    Well, what a disappointment this book turned out to be. A bit more context; after reading Ender’s Game I was blown away and eager for more. Speaker for the Dead and it’s sequels were disappointing. They weren’t bad, they were just very different in tone to Ender’s Game. Finding the Shadow series proved to be a boon. Much closer in tone and time, Ender’s Shadow and Shadow of the Hegemon proved to be the sequels I was looking for. Then this book happened. The geopolitics and strategy that so gripped Well, what a disappointment this book turned out to be. A bit more context; after reading Ender’s Game I was blown away and eager for more. Speaker for the Dead and it’s sequels were disappointing. They weren’t bad, they were just very different in tone to Ender’s Game. Finding the Shadow series proved to be a boon. Much closer in tone and time, Ender’s Shadow and Shadow of the Hegemon proved to be the sequels I was looking for. Then this book happened. The geopolitics and strategy that so gripped me was relegated to the back seat, displaced by the story of two young people deciding whether or not to have a baby. How fascinating. Consider the creation of this baby, or Bean’s whole relationship for that matter. It’s quite clear that he has gone through puberty, even though the first two books established that he never would; that he would die a giant child. Then, of course, there are Orson Scott Card’s personal politics. I’ve never really picked up on them in his writing before, but in this book they come through loud and clear. There’s a lot of talk about men, women, babies, and “the way things are meant to be." Not only are OSC’s personal politics repugnant, they’re now also immersion breaking. In summary, OSC breaks canon so he can tell us a story we’re not interested in and proselytise a message no decent human being wants to hear. Taken from http://seamusquigley.tumblr.com/post/...

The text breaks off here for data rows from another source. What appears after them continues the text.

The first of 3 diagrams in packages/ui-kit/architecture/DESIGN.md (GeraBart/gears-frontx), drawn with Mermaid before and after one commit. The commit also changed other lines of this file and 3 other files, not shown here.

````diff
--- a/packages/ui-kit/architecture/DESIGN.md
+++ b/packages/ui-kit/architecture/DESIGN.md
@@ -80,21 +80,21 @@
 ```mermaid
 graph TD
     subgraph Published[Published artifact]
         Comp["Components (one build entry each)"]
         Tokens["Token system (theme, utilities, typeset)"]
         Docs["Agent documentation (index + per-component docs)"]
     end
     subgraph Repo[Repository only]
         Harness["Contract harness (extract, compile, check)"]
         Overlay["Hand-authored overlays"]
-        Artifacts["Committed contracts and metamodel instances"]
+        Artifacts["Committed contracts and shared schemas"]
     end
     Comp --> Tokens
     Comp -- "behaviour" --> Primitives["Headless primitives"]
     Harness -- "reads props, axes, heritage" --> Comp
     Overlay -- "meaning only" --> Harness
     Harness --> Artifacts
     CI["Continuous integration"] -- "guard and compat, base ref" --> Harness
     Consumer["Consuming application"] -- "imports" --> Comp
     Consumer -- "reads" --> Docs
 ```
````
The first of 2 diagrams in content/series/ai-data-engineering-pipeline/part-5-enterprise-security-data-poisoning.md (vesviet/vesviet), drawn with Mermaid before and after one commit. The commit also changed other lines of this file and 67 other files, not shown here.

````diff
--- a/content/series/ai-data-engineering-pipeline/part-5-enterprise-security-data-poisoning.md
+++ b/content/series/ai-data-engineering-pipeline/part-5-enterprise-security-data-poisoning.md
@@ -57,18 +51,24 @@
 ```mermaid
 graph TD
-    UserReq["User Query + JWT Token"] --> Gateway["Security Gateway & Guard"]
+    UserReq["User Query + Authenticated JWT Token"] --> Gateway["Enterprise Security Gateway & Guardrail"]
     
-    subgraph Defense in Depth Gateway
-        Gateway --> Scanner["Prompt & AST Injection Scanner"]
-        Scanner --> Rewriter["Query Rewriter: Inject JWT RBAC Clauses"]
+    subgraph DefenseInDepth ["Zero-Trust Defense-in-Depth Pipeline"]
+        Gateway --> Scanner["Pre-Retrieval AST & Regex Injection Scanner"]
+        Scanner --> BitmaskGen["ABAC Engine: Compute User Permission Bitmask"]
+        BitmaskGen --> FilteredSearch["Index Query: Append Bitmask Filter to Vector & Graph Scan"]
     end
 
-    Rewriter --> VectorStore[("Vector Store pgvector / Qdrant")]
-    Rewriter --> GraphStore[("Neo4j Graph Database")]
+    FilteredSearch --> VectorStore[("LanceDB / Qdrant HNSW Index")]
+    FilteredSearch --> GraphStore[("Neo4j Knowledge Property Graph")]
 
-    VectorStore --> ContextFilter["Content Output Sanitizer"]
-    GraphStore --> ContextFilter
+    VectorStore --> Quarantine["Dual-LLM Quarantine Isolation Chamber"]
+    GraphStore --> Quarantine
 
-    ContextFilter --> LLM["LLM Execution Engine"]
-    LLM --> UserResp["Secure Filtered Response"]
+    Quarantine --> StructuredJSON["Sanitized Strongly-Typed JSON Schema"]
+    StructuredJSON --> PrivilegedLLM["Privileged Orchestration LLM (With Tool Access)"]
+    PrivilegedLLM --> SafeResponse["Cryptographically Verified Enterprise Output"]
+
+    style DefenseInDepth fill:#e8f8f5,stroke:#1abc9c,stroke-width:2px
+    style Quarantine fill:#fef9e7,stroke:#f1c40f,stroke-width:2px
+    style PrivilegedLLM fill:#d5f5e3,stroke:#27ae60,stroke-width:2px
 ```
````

  24. 5 out of 5

    Katie

    Third in the Shadow series, this book follows Bean and other characters from Ender's Game / Ender's Shadow, including Ender's brother Peter, and looks at events that occured on Earth after Ender went off into space. The importance of Ender is repeatedly stressed, and gets more and more awkward throughout the Shadow series because Ender is, well, gone. This and the other Shadow books are more geopolitical, and therefore boring (to me - personal preference). I've just never been a current events ty Third in the Shadow series, this book follows Bean and other characters from Ender's Game / Ender's Shadow, including Ender's brother Peter, and looks at events that occured on Earth after Ender went off into space. The importance of Ender is repeatedly stressed, and gets more and more awkward throughout the Shadow series because Ender is, well, gone. This and the other Shadow books are more geopolitical, and therefore boring (to me - personal preference). I've just never been a current events type of gal. But if you like that kind of thing, and you want some more great Card writing, along with sweet political machinations and intrigue, then you'll enjoy this.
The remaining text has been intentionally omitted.